PROBLEM TO WORK ON:
Determine how many lines below hold the string "shadow". Reply with the number alone.

RECORD EXCERPTS:
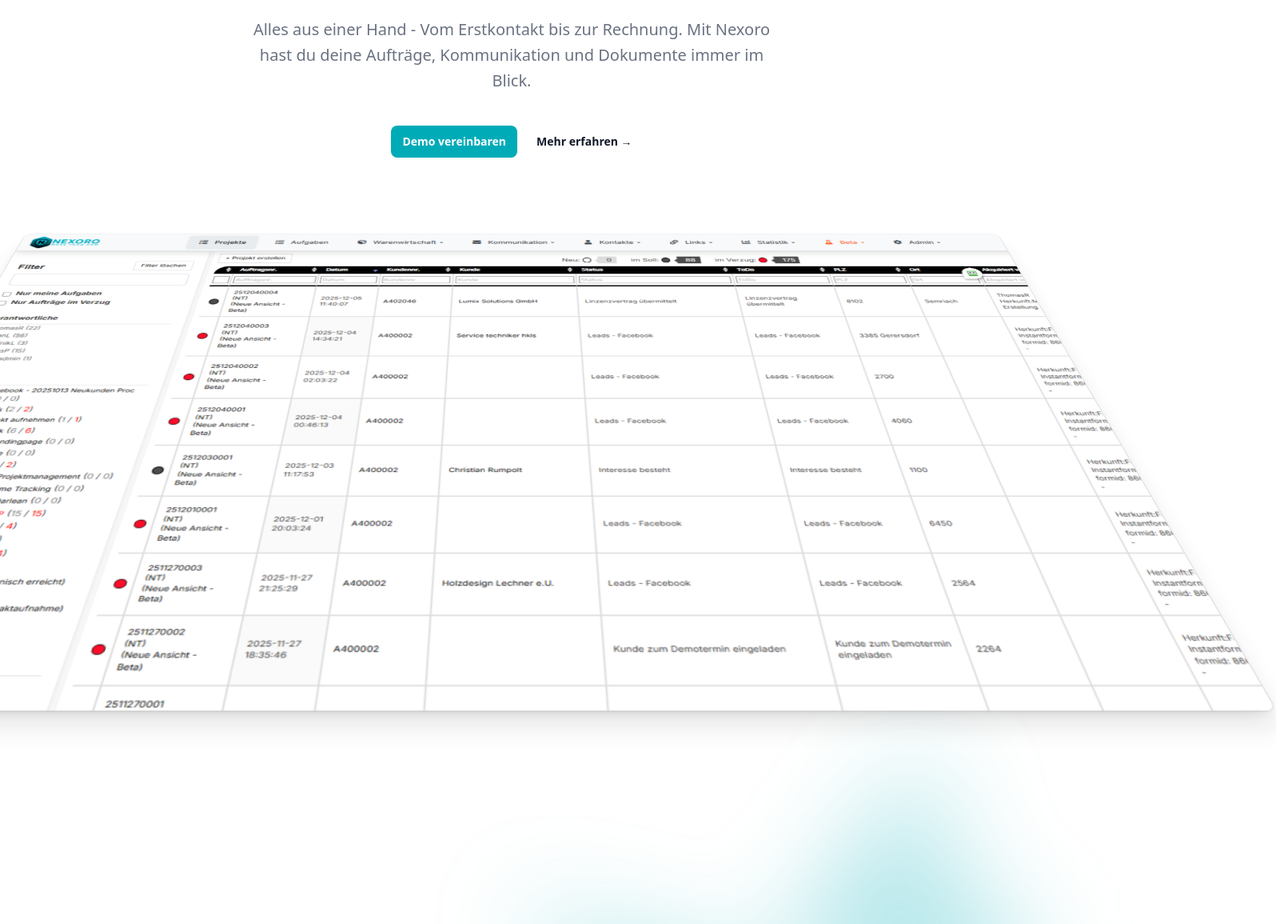
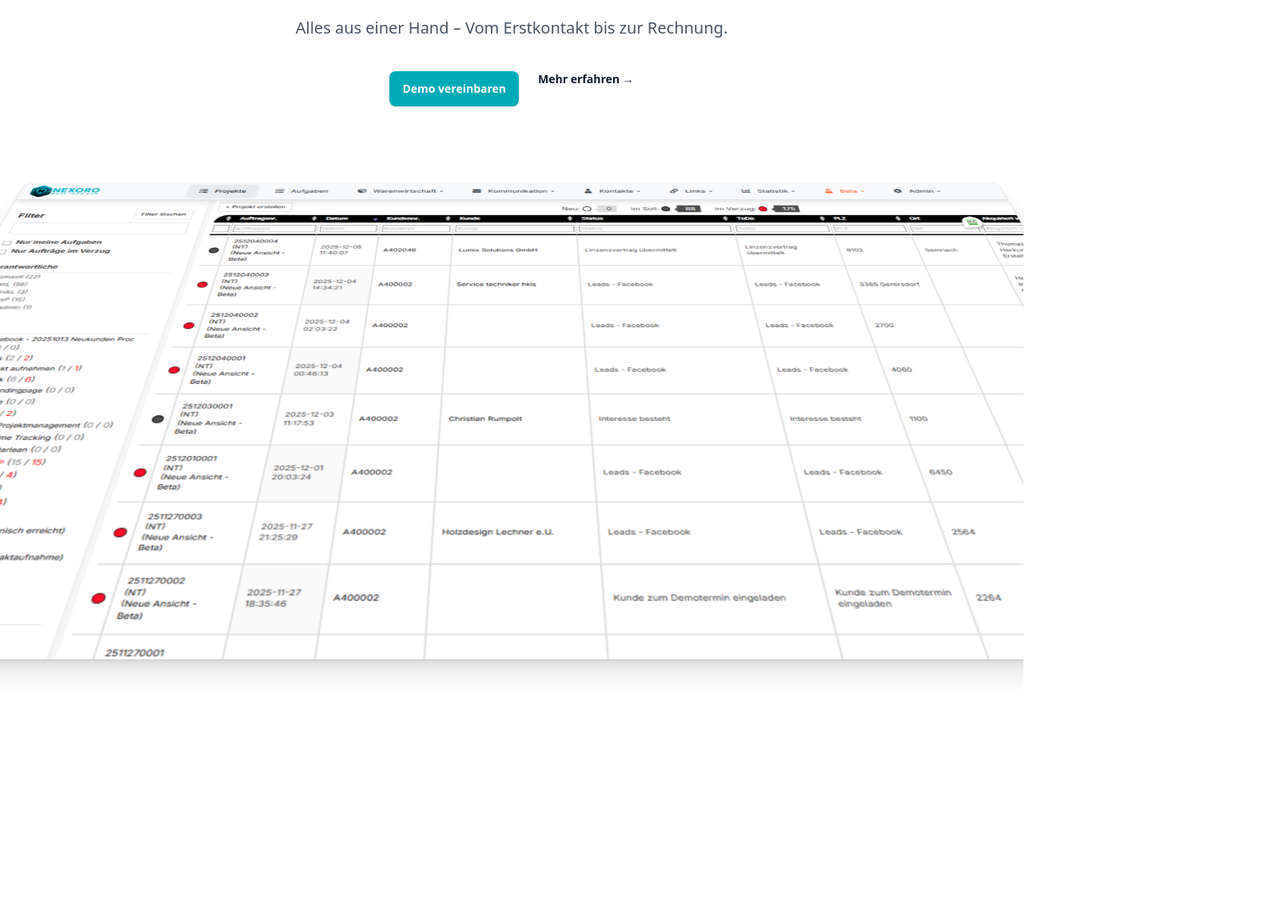
Before and after one commit to danielrckb/nexoro-landing, a Next.js app: page / in a window 1280 px wide. Shown: the part 575-1730 px from the top of the page at 80% size, 1596 px wide, since content can reach past the window. Built offline with nearby package versions, Linux system fonts and the light colour scheme.

Commit message:
gradient fix and scroll and overflow x hidden

```diff
--- a/app/components/Hero.tsx
+++ b/app/components/Hero.tsx
@@ -1,113 +1,100 @@
 'use client'
 
 import { useState, useEffect } from 'react'
-import { Dialog, DialogPanel } from '@headlessui/react'
-import { Bars3Icon, XMarkIcon } from '@heroicons/react/24/outline'
 import { motion, useMotionValue, useTransform } from 'framer-motion'
 
-const navigation = [
-  { name: 'Product', href: '#' },
-  { name: 'Features', href: '#' },
-  { name: 'Marketplace', href: '#' },
-  { name: 'Company', href: '#' },
-]
-
 export default function Hero() {
-  const [mobileMenuOpen, setMobileMenuOpen] = useState(false)
-
   const scrollY = useMotionValue(0)
 
   useEffect(() => {
-    const handleScroll = () => {
-      scrollY.set(window.scrollY)
-    }
+    const handleScroll = () => scrollY.set(window.scrollY)
     window.addEventListener("scroll", handleScroll)
     return () => window.removeEventListener("scroll", handleScroll)
   }, [scrollY])
 
-  // Bild startet hinten (45°) → richtet sich nach vorne (0°)
+  // 3D Tilt
   const tiltX = useTransform(scrollY, [0, 300], [45, 0])
 
   return (
-    <div className="bg-white">
+    <div className="relative bg-white overflow-hidden">
+
+      {/* FIXED + SICHTBARER + RIESIGER GRADIENT */}
+      <div className="absolute inset-0 -z-10 pointer-events-none">
+        <div
+          className="
+            absolute
+            top-[-300px]
+            left-1/2
+            -translate-x-1/2
+            w-[1800px]
+            h-[1400px]
+            blur-3xl
+            opacity-25
+            bg-[#00abb8]
+            rounded-full
+          "
+        />
+      </div>
+
+      {/* HERO CONTENT */}
       <div className="relative isolate pt-14">
-
         <div className="py-24 sm:py-32 lg:pb-40">
           <div className="mx-auto max-w-7xl px-6 lg:px-8">
 
-            {/* TEXT BLOCK */}
+            {/* TEXT */}
             <motion.div
               className="mx-auto max-w-2xl text-center"
               initial={{ opacity: 0, y: 20 }}
               animate={{ opacity: 1, y: 0 }}
-              transition={{ duration: 0.8, ease: 'easeOut' }}
+              transition={{ duration: 0.8 }}
             >
               <h1 className="text-4xl font-semibold tracking-tight text-black sm:text-7xl">
-                Die Next-Generation Lösung für dein{' '}
+                Die Next-Generation Lösung für dein{" "}
                 <span className="text-[#00abb8]">Auftragsmanagement</span>
               </h1>
 
-              <p className="mt-8 text-lg font-medium text-gray-500 sm:text-xl/8">
-                Alles aus einer Hand - Vom Erstkontakt bis zur Rechnung.
-                Mit Nexoro hast du deine Aufträge, Kommunikation und Dokumente immer im Blick.
+              <p className="mt-8 text-lg text-gray-600 sm:text-xl">
+                Alles aus einer Hand – Vom Erstkontakt bis zur Rechnung.
               </p>
 
-              <div className="mt-10 flex items-center justify-center gap-x-6">
+              <div className="mt-10 flex justify-center gap-x-6">
                 <a
                   href="#"
-                  className="rounded-md px-3.5 py-2.5 text-sm font-semibold text-white shadow-xs hover:!bg-[#00abb8]/80"
-                  style={{ backgroundColor: '#00abb8' }}
+                  className="rounded-md px-4 py-3 text-sm font-semibold text-white shadow hover:bg-[#0097a3]"
+                  style={{ backgroundColor: "#00abb8" }}
                 >
                   Demo vereinbaren
                 </a>
 
-                <a href="#" className="text-sm font-semibold text-gray-900 hover:bg-gray-50">
+                <a href="#" className="text-sm font-semibold text-gray-900">
                   Mehr erfahren →
                 </a>
               </div>
             </motion.div>
 
-            {/* IMAGE WITH REAL 3D TILT */}
+            {/* IMAGE */}
             <div
-              style={{
-                perspective: "1400px",
-                transformStyle: "preserve-3d",
-              }}
               className="mt-16 sm:mt-24"
+              style={{ perspective: "1400px", transformStyle: "preserve-3d" }}
             >
               <motion.img
-                alt="App screenshot"
                 src="/img/nexoro.png"
+                alt=""
                 width={2432}
                 height={1442}
-                className="rounded-md bg-gray-50 shadow-xl ring-1 ring-gray-900/10"
+                className="rounded-md shadow-xl ring-1 ring-gray-900/10 bg-gray-50"
                 style={{
                   rotateX: tiltX,
                   transformOrigin: "top center",
                 }}
                 initial={{ opacity: 0, y: 30 }}
                 animate={{ opacity: 1, y: 0 }}
-                transition={{ duration: 0.9, ease: "easeOut", delay: 0.3 }}
+                transition={{ duration: 0.9, delay: 0.3 }}
               />
             </div>
 
           </div>
         </div>
-
-        {/* BOTTOM GRADIENT */}
-        <div
-          aria-hidden="true"
-          className="absolute inset-x-0 top-[calc(100%-13rem)] -z-10 transform-gpu overflow-hidden blur-3xl sm:top-[calc(100%-30rem)]"
-        >
-          <div
-            style={{
-              clipPath:
-                'polygon(74.1% 44.1%, 100% 61.6%, 97.5% 26.9%, 85.5% 0.1%, 80.7% 2%, 72.5% 32.5%, 60.2% 62.4%, 52.4% 68.1%, 47.5% 58.3%, 45.2% 34.5%, 27.5% 76.7%, 0.1% 64.9%, 17.9% 100%, 27.6% 76.8%, 76.1% 97.7%, 74.1% 44.1%)',
-            }}
-            className="relative left-[calc(50%+3rem)] aspect-1155/678 w-144.5 -translate-x-1/2 bg-linear-to-tr from-[#00abb8] to-[#00abb8] opacity-30 sm:left-[calc(50%+36rem)] sm:w-288.75"
-          />
-        </div>
-
       </div>
     </div>
   )
```
Also changed, not shown: app/layout.tsx (line endings or trailing spaces).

ANSWER SECTION:
4